Problem requirements –
In the entries below, find every line holding the string "büyükleri" and collect it.

Data listing: Begin

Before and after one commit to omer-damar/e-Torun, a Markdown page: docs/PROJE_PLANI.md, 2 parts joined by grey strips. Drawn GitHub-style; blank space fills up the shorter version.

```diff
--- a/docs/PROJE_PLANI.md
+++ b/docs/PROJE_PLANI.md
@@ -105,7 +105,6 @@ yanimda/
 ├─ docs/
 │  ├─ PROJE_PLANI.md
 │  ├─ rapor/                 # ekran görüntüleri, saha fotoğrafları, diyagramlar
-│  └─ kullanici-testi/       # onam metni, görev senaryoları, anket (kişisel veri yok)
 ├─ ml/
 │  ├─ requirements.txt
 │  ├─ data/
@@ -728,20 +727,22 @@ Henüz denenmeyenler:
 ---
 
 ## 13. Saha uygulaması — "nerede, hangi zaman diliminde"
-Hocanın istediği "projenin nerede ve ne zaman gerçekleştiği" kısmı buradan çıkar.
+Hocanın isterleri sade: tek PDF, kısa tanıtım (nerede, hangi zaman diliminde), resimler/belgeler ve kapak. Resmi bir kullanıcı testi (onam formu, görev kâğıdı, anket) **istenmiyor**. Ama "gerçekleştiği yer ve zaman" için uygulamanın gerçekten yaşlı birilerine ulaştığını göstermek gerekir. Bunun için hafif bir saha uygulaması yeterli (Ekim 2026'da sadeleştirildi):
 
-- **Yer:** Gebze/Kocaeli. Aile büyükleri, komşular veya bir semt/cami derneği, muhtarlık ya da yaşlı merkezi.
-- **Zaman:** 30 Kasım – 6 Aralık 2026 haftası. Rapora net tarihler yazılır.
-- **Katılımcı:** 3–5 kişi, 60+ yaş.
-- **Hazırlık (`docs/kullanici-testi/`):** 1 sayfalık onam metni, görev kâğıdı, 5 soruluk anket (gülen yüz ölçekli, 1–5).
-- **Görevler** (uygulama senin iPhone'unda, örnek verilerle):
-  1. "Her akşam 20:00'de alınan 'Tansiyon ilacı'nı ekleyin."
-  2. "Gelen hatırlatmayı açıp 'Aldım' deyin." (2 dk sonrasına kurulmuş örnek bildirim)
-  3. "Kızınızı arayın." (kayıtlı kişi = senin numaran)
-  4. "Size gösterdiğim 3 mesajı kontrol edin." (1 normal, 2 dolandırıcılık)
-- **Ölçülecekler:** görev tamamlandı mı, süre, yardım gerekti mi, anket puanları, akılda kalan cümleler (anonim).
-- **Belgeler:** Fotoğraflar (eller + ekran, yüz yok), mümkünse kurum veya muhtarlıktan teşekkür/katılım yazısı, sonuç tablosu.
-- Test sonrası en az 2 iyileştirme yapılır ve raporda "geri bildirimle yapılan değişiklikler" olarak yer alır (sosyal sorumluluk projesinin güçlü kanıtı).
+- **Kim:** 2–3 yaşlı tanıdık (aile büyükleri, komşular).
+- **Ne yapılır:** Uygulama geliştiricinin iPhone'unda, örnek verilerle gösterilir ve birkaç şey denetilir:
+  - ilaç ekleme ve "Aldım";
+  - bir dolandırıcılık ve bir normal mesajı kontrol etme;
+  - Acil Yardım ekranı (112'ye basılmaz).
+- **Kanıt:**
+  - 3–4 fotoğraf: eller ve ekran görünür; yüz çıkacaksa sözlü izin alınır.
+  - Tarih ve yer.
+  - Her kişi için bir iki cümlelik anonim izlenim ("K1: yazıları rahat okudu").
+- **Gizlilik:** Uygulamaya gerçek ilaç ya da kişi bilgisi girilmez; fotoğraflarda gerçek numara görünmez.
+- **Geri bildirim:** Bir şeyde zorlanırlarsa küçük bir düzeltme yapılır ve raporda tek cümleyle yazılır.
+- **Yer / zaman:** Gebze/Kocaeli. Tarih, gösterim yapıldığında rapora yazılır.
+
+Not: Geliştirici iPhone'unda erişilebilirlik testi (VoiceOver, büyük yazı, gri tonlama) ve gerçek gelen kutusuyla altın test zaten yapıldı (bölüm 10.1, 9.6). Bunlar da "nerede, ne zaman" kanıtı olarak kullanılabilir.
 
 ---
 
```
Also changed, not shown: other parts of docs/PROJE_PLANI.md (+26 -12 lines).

Data listing: End
Data listing: Begin

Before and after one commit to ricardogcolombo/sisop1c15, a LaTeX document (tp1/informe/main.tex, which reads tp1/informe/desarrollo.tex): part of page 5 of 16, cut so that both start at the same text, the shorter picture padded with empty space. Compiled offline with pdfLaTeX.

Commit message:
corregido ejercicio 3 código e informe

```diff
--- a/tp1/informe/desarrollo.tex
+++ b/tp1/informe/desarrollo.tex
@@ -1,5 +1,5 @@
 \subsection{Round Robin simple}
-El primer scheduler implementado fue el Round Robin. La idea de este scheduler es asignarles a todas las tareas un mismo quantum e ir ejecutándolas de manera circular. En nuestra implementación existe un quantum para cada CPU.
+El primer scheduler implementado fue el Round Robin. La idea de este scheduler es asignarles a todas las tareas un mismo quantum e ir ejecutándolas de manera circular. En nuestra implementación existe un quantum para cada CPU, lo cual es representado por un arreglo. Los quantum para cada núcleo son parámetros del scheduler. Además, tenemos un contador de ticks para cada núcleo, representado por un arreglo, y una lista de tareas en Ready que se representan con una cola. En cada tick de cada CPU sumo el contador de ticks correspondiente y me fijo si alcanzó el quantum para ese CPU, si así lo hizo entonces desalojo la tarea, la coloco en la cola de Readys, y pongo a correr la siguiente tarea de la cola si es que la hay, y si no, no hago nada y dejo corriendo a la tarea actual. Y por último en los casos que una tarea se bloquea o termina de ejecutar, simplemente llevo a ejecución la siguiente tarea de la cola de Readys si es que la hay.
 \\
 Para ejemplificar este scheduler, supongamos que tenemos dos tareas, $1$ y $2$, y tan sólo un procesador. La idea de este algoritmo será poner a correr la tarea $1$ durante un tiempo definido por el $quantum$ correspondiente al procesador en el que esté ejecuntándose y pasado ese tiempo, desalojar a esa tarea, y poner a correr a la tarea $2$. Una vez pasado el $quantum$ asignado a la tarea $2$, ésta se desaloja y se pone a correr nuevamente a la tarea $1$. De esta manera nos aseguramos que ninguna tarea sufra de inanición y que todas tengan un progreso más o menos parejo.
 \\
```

Data listing: End
Data listing: Begin

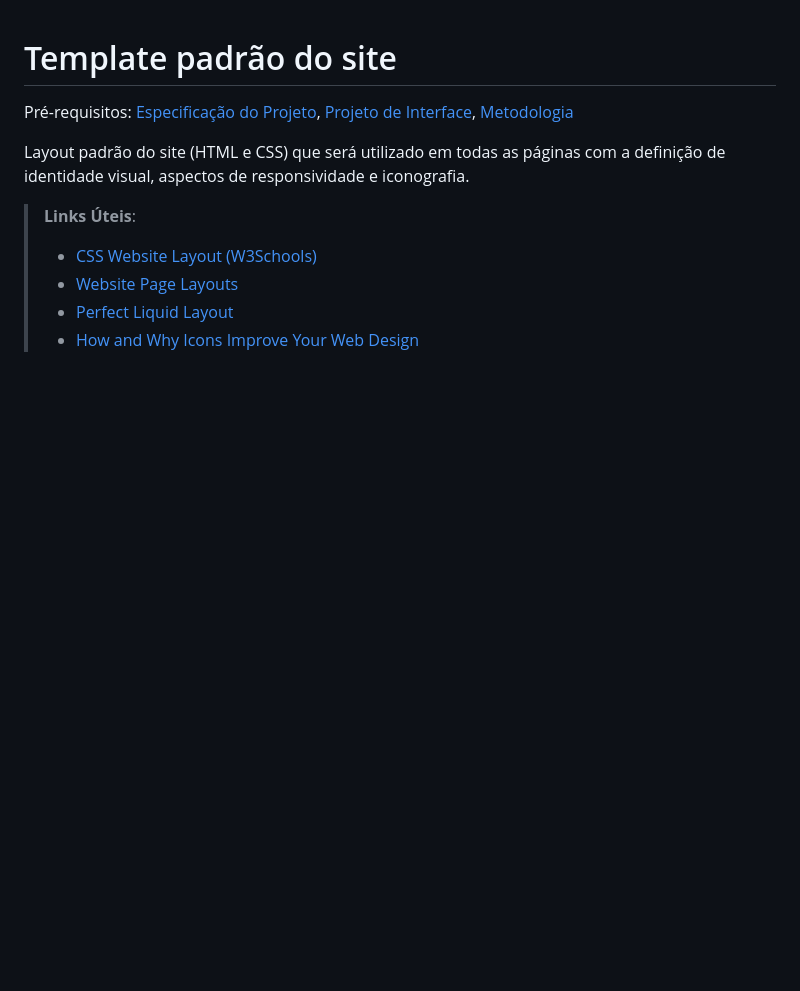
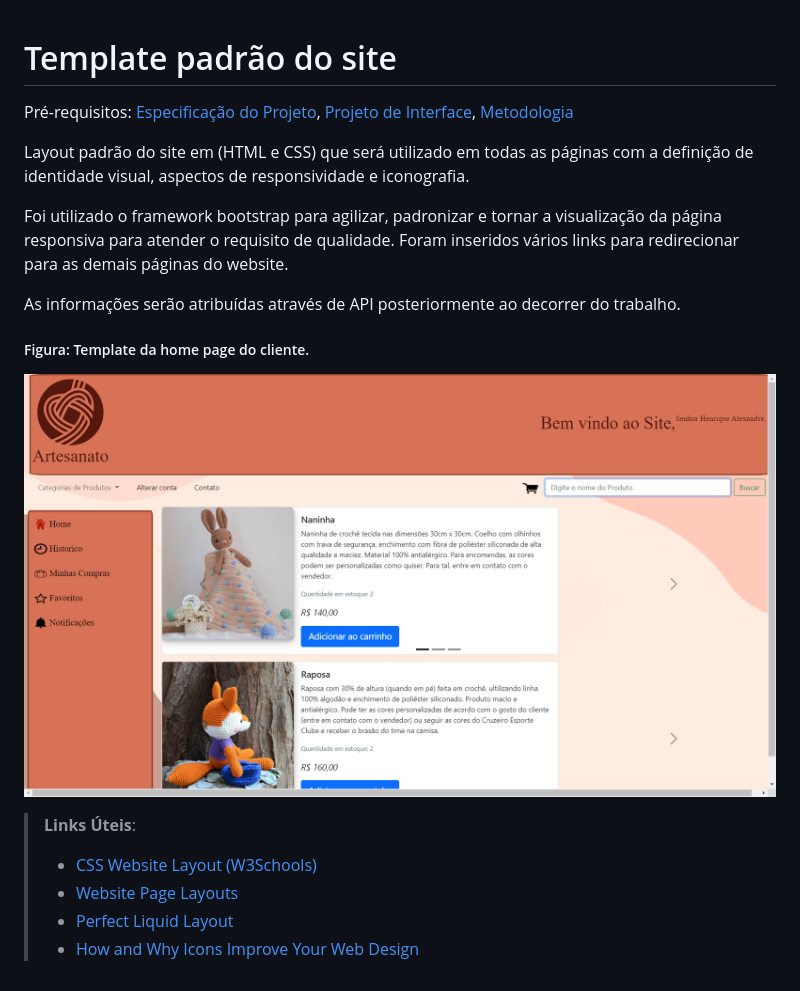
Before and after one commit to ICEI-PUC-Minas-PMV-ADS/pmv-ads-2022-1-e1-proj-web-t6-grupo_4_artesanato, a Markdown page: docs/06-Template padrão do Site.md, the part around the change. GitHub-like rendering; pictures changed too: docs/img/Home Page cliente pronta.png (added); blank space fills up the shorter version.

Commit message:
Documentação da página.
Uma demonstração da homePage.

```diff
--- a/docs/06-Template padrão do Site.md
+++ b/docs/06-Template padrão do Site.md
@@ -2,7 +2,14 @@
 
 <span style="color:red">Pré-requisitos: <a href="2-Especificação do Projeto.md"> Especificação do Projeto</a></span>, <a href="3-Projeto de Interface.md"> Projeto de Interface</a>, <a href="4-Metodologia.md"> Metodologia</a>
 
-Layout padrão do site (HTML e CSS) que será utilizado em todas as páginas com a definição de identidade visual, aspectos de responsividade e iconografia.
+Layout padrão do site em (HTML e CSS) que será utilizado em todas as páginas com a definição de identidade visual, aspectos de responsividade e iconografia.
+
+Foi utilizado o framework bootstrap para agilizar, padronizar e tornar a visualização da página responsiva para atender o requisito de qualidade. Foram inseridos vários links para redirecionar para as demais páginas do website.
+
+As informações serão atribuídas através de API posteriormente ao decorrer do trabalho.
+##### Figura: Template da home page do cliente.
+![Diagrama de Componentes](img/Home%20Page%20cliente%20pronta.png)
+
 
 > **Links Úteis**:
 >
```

Data listing: End

Exercise result –
-- **Yer:** Gebze/Kocaeli. Aile büyükleri, komşular veya bir semt/cami derneği, muhtarlık ya da yaşlı merkezi.
+- **Kim:** 2–3 yaşlı tanıdık (aile büyükleri, komşular).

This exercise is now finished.